One week down – one to go!
As if by magic, the question I raised in my last blog about what can be learnt about the specific qualities of a virus from a test, was dealt with in an ABC interview today. It was something that had been troubling me ever since the early news of the coronavirus … and troubling most other people too, I guess, but not answered in news coverage – …
HOW DOES A PERSON KNOW IF THEY’VE HAD A SLIGHT CASE, MAY STILL BE A CARRIER, MAY GET CORONAVIRUS A SECOND TIME ETC …? The questions surrounding testing of this virus are almost endless.
When I arrived in Peru on March 7, I was concerned that I’d had a sniffle and other signs of a slight cold/virus back in Sydney in Jan-Feb. Was it even possible for coronavirus to be present in Australia back then? I'm not saying my fear was rational; I'm saying we all experience some fear of infecting others. Then when someone in my family was tested and cleared as negative, I was relieved to know that I must not have been a carrier. And I’m fairly sure I haven’t had any contact with the infection since.
But isn’t this the KIND OF WORRY WE ALL CARRY to some degree? 'What about the time when … ?' 'I might have … ?' 'I was concerned about coming within the 1.5 – 2 metre limit the other day when …'
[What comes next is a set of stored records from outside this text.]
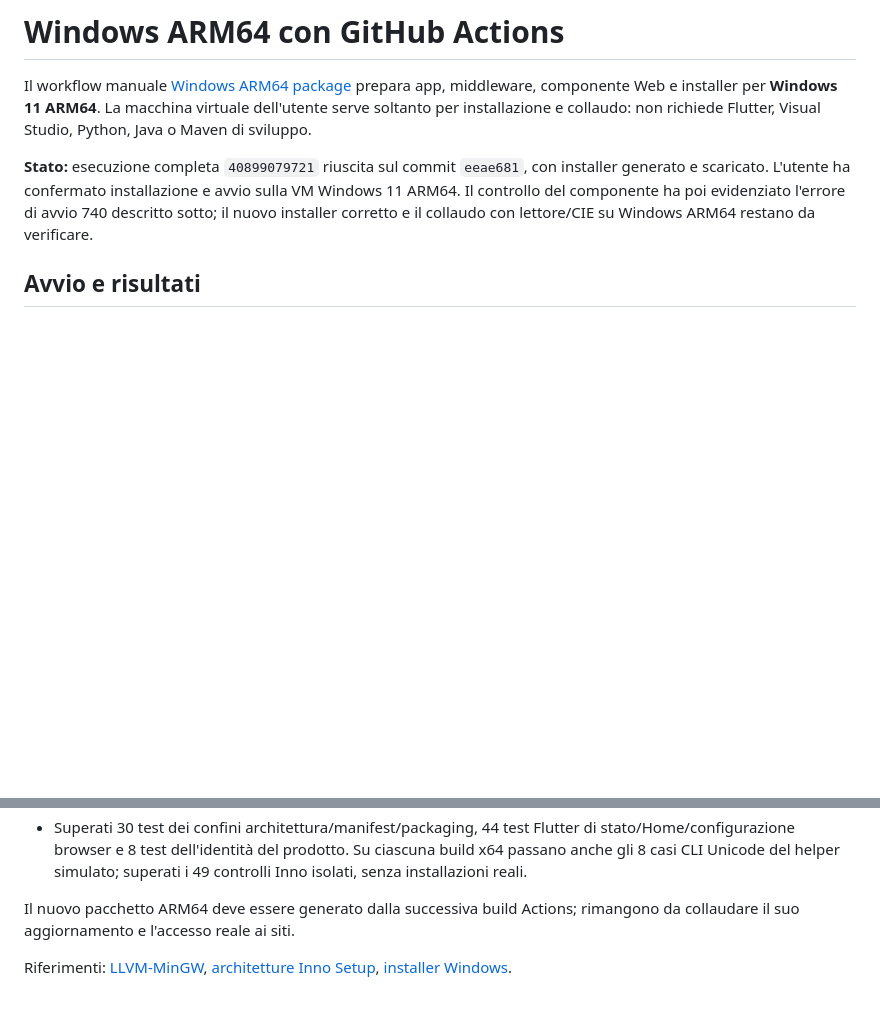
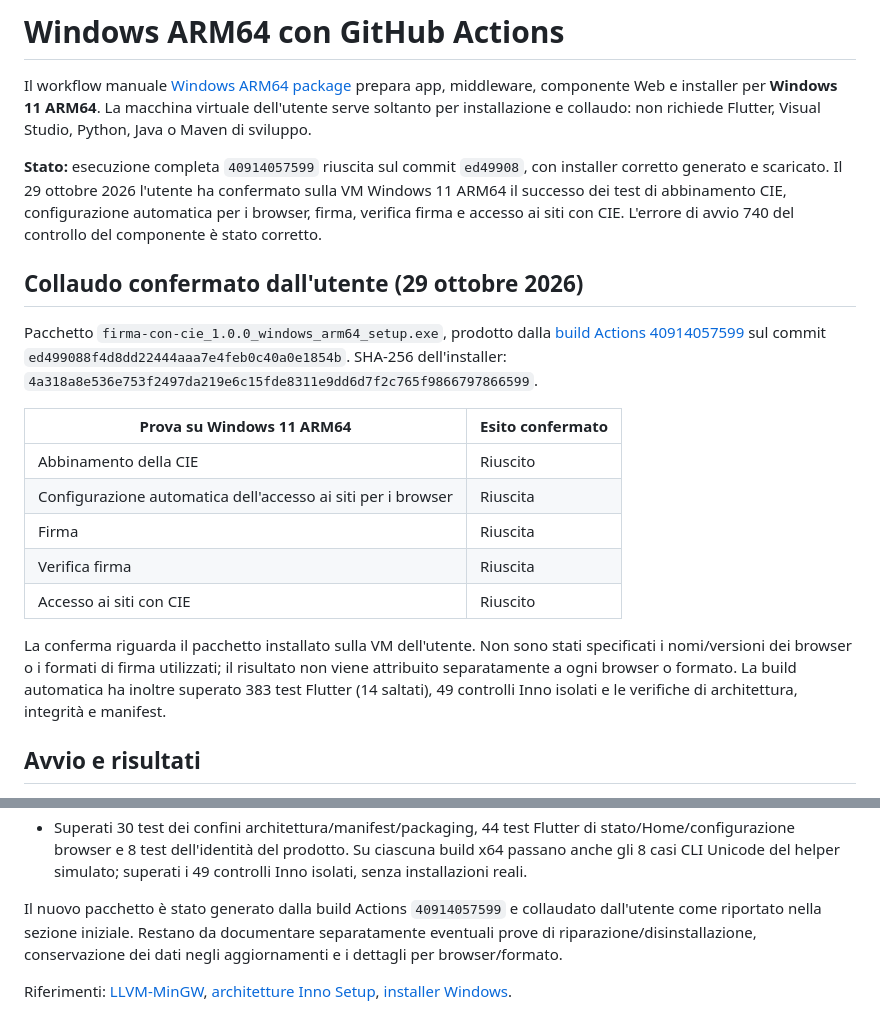
Before and after one commit to gezza-dev/firma-con-cie, a Markdown page: docs/WINDOWS_ARM64.md, 2 parts joined by grey strips. Drawn GitHub-style; blank space fills up the shorter version.

Commit message:
Document successful Windows ARM64 user validation

```diff
--- a/docs/WINDOWS_ARM64.md
+++ b/docs/WINDOWS_ARM64.md
@@ -5,11 +5,33 @@ prepara app, middleware, componente Web e installer per **Windows 11 ARM64**.
 La macchina virtuale dell'utente serve soltanto per installazione e collaudo:
 non richiede Flutter, Visual Studio, Python, Java o Maven di sviluppo.
 
-**Stato:** esecuzione completa `40899079721` riuscita sul commit `eeae681`,
-con installer generato e scaricato. L'utente ha confermato installazione e avvio
-sulla VM Windows 11 ARM64. Il controllo del componente ha poi evidenziato
-l'errore di avvio 740 descritto sotto; il nuovo installer corretto e il collaudo
-con lettore/CIE su Windows ARM64 restano da verificare.
+**Stato:** esecuzione completa `40914057599` riuscita sul commit `ed49908`,
+con installer corretto generato e scaricato. Il 29 ottobre 2026 l'utente ha
+confermato sulla VM Windows 11 ARM64 il successo dei test di abbinamento CIE,
+configurazione automatica per i browser, firma, verifica firma e accesso ai siti
+con CIE. L'errore di avvio 740 del controllo del componente è stato corretto.
+
+## Collaudo confermato dall'utente (29 ottobre 2026)
+
+Pacchetto `firma-con-cie_1.0.0_windows_arm64_setup.exe`, prodotto dalla
+[build Actions 40914057599](https://github.com/gezza-dev/firma-con-cie/actions/runs/40914057599)
+sul commit `ed499088f4d8dd22444aaa7e4feb0c40a0e1854b`.
+SHA-256 dell'installer:
+`4a318a8e536e753f2497da219e6c15fde8311e9dd6d7f2c765f9866797866599`.
+
+| Prova su Windows 11 ARM64 | Esito confermato |
+| --- | --- |
+| Abbinamento della CIE | Riuscito |
+| Configurazione automatica dell'accesso ai siti per i browser | Riuscita |
+| Firma | Riuscita |
+| Verifica firma | Riuscita |
+| Accesso ai siti con CIE | Riuscito |
+
+La conferma riguarda il pacchetto installato sulla VM dell'utente. Non sono
+stati specificati i nomi/versioni dei browser o i formati di firma utilizzati;
+il risultato non viene attribuito separatamente a ogni browser o formato.
+La build automatica ha inoltre superato 383 test Flutter (14 saltati),
+49 controlli Inno isolati e le verifiche di architettura, integrità e manifest.
 
 ## Avvio e risultati
 
@@ -308,8 +330,10 @@ Verifiche della correzione:
   Su ciascuna build x64 passano anche gli 8 casi CLI Unicode del helper
   simulato; superati i 49 controlli Inno isolati, senza installazioni reali.
 
-Il nuovo pacchetto ARM64 deve essere generato dalla successiva build Actions;
-rimangono da collaudare il suo aggiornamento e l'accesso reale ai siti.
+Il nuovo pacchetto è stato generato dalla build Actions `40914057599` e
+collaudato dall'utente come riportato nella sezione iniziale. Restano da
+documentare separatamente eventuali prove di riparazione/disinstallazione,
+conservazione dei dati negli aggiornamenti e i dettagli per browser/formato.
 
 Riferimenti: [LLVM-MinGW](https://github.com/mstorsjo/llvm-mingw),
 [architetture Inno Setup](https://jrsoftware.org/ishelp/topic_archidentifiers.htm),
```
Also changed, not shown: docs/STATUS.md (+13 -1 lines), docs/WINDOWS_INSTALLER.md (+4 -1 lines).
Today I heard about the work of Associate Professor Menno Van Zelm and his medical research colleagues at Monash University and The Alfred Hospital, and immediately felt grateful that these questions about the nature of the virus that need to be answered are the subject of specific research - along with effective treatment, and a long-term preventative vaccine being carried out elsewhere.
The ABC reported that the researchers have created a rapid test to determine a person's immunity to COVID-19 and how severe their symptoms might be.
Monash University's Menno van Zelm said it would play a crucial role in helping infected healthcare workers return to the frontline.
‘Hopefully with such a test, we can determine early who is immune to the virus and can get back to work.’
The same-day blood test, similar to that for influenza, looks for immune system cells, known as memory cells, which make antibodies to fight against viruses … to be able to predict who will get a mild version of the disease and who may need care in ICU.
‘We really want to employ it to understand what is different between patients with a really mild form of disease versus a severe form of disease.’
The test is still undergoing trials, but Associate Professor van Zelm believes that with sufficient funding it could be rolled out widely within months. https://www.abc.net.au/news/2020-04-06/victoria-coronavirus-death-toll-rises-as-cases-increase/12124156
So although the statistics in some parts of the world are exceedingly grim, in Australia we have taken some action (is it enough?) to flatten the curve, and the public at large does now seem to be taking the self-isolation measures seriously. There is a lot of doom and gloom – horrific images – families grieving from the onslaught of the virus. Still, there’s hope in the fact that dedicated medical researchers and carers are racing against time to find answers and provide compassion where they can.
A second flight out of Peru was announced yesterday, Monday April 6 – but it won’t be able to carry everyone wanting to come home. So many will have to register on the waiting list and get b